Sebastian Kurz was poised to return to power in Austria on Sunday night as his party made sweeping gains in elections while the far-Right Freedom Party (FPÖ) suffered a crushing defeat.
While it fell short of an absolute majority, Mr Kurz’s conservative People’s Party (ÖVP) took a commanding first place with 37.1 per cent — a record 15 points clear of its nearest competitor.
The centre-Left Social Democrats (SPÖ), who have dominated much of postwar Austrian politics, fell to their worst ever result with just 21.7 per cent.
The Freedom Party, which had campaigned for a renewal of its coalition with Mr Kurz, saw massive losses, limping into third place with just 16.1 per cent — ten points down from two years ago.
“I’m almost speechless,” Mr Kurz told jubilant supporters. “I didn’t expect these results. We’ve had a difficult four months but the people decided to vote us in.”
Although he still faces the task of forming a government, Mr Kurz’s decision to gamble on ending his coalition with the Freedom Party and force snap elections appeared to have paid off.
He has inflicted serious damage on the Freedom Party and will now have a choice of coalition partners.
The Freedom Party appeared to concede defeat and signal a return to opposition as the results poured in.
“This is not a mandate to continue the government,” Herbert Kickl, the party’s deputy leader and former interior minister, said.
Harald Vilimsky, the party’s leader in the European Parliament, called for a “fresh start” for the party with “new faces in charge”.
The party appeared to pay the price for a series of corruption scandals centred on its former leader, Heinz-Christian Strache.
Mr Kurz ended the coalition over a video of Mr Strache offering a woman posing as a Russian oligarch government contracts in return for electoral support, and further allegations have since emerged.
Mr Strache was ousted as leader, but it wasn’t enough to placate voters.
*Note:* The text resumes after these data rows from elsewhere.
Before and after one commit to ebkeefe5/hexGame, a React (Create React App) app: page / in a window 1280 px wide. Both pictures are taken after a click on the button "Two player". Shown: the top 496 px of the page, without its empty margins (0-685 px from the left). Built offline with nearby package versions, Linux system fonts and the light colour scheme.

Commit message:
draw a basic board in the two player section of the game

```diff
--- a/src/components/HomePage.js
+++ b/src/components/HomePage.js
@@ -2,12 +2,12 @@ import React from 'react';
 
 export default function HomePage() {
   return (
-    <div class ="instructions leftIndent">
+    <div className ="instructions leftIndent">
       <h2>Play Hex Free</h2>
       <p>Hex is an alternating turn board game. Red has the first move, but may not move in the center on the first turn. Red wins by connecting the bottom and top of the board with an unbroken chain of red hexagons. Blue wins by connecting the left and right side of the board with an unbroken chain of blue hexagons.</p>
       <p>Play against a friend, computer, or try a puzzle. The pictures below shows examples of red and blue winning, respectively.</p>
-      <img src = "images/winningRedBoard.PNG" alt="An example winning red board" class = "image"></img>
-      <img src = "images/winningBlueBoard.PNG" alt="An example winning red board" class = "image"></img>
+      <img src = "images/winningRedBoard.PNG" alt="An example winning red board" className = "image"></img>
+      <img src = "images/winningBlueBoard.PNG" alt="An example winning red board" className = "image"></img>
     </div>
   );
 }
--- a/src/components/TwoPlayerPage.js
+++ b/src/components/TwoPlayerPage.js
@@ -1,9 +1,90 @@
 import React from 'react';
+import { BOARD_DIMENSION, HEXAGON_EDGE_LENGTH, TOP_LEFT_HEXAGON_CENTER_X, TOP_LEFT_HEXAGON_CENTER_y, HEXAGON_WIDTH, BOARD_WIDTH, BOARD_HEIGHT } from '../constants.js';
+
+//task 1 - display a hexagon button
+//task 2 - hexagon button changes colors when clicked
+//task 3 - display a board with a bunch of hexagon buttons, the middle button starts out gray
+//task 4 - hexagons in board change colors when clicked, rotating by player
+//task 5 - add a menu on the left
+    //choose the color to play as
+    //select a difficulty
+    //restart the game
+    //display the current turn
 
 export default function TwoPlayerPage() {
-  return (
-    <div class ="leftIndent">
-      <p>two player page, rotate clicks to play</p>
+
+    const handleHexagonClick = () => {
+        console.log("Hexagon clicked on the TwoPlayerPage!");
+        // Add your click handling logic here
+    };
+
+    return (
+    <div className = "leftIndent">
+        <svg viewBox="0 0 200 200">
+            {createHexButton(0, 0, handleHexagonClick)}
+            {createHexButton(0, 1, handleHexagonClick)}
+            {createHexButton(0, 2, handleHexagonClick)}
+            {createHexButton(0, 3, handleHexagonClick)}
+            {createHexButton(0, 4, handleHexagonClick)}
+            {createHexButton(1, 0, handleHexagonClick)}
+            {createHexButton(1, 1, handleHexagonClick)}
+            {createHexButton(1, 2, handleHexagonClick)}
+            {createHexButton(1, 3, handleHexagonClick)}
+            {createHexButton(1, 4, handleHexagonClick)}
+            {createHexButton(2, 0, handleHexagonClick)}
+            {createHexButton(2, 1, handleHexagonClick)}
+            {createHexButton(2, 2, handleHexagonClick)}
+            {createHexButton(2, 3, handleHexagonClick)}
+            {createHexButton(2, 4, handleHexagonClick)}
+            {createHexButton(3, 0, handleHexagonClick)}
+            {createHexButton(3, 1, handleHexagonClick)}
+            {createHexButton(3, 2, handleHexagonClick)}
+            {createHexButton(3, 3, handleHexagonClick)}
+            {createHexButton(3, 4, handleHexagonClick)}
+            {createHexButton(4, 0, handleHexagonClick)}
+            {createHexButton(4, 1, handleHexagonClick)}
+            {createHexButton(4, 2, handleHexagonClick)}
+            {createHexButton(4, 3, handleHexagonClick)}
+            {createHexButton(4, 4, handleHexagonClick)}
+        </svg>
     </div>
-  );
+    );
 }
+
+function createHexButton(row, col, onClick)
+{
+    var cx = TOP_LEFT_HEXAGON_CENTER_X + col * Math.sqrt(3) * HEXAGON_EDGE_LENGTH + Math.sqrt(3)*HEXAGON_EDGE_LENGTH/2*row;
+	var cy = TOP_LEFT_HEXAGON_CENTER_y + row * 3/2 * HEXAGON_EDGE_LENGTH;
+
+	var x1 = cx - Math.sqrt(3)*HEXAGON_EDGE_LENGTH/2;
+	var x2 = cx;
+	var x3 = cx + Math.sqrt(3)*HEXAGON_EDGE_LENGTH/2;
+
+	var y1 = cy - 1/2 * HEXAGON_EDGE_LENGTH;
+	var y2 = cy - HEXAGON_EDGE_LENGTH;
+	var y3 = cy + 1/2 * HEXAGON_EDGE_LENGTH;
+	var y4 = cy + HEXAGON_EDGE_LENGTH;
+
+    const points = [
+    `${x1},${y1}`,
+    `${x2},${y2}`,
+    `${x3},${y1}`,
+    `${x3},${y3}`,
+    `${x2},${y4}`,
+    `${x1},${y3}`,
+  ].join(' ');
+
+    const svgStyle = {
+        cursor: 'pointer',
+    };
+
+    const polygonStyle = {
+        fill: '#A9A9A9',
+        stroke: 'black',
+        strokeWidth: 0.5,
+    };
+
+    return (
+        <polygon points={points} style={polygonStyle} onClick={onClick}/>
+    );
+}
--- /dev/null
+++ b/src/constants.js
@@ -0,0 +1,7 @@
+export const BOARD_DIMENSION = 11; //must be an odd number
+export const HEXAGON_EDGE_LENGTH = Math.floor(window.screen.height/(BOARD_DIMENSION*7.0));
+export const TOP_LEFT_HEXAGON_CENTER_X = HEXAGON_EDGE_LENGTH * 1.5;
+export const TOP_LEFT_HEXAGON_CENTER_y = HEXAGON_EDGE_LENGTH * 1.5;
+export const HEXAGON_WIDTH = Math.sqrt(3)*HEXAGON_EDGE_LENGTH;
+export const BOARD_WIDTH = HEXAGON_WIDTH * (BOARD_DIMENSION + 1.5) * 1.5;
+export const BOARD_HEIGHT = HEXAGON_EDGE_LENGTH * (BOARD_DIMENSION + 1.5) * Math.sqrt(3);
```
His successor, Norbert Hofer, is widely expected to face a challenge following the disappointing results, and Mr Kickl indicated on Sunday night that he was interested in the job.
Peter Hajek, a leading Austrian political analyst, predicted “trench warfare” within the party that could see it “implode”.
Mr Kurz now has a choice of three potential coalition partners, but his party was refusing to answer questions on its preferred choice last night.
“I understand that everyone is obviously very interested in this,” said Karl Nehammer, the party chairman. “But today is the day of Sebastian Kurz and the People’s Party. There will be talks and then we will see who we can best form a government with.”
The fact is that while Mr Kurz has a choice of partner, coalition negotiations will not be easy. He could open talks with the Social Democrats, but a renewal of the “grand coalitions” that have ruled Austria for most of the postwar years would be deeply unpopular, and his personal relations with the Social Democrat leader Pamela Rendi-Wagner are icy.
Mirroring results elsewhere in Europe, the other big winners of the night were the Greens, who ended a two-year absence from parliament after a dramatic comeback took them into fourth place with 14 per cent.
That raised the possibility of a coalition between the People’s Party and the Greens. But they are far apart on many key policy issues, and while speaking of their willingness to talk, senior Greens were quick to downplay the chances of such an alliance on Sunday night.
“We have always said we will talk with Kurz, everything else we will see later,” Werner Kogler, the Green leader, said. Thimo Fiesel, the Green campaign chairman, stressed that the party’s course was one that the People’s Party "has so far not followed”.
“Sebastian Kurz will have to come to us, as I see little room for manouevre," he said.
“The People’s Party would have to make a 180-degree turn,” Sigrid Mauer, a senior party figure, added.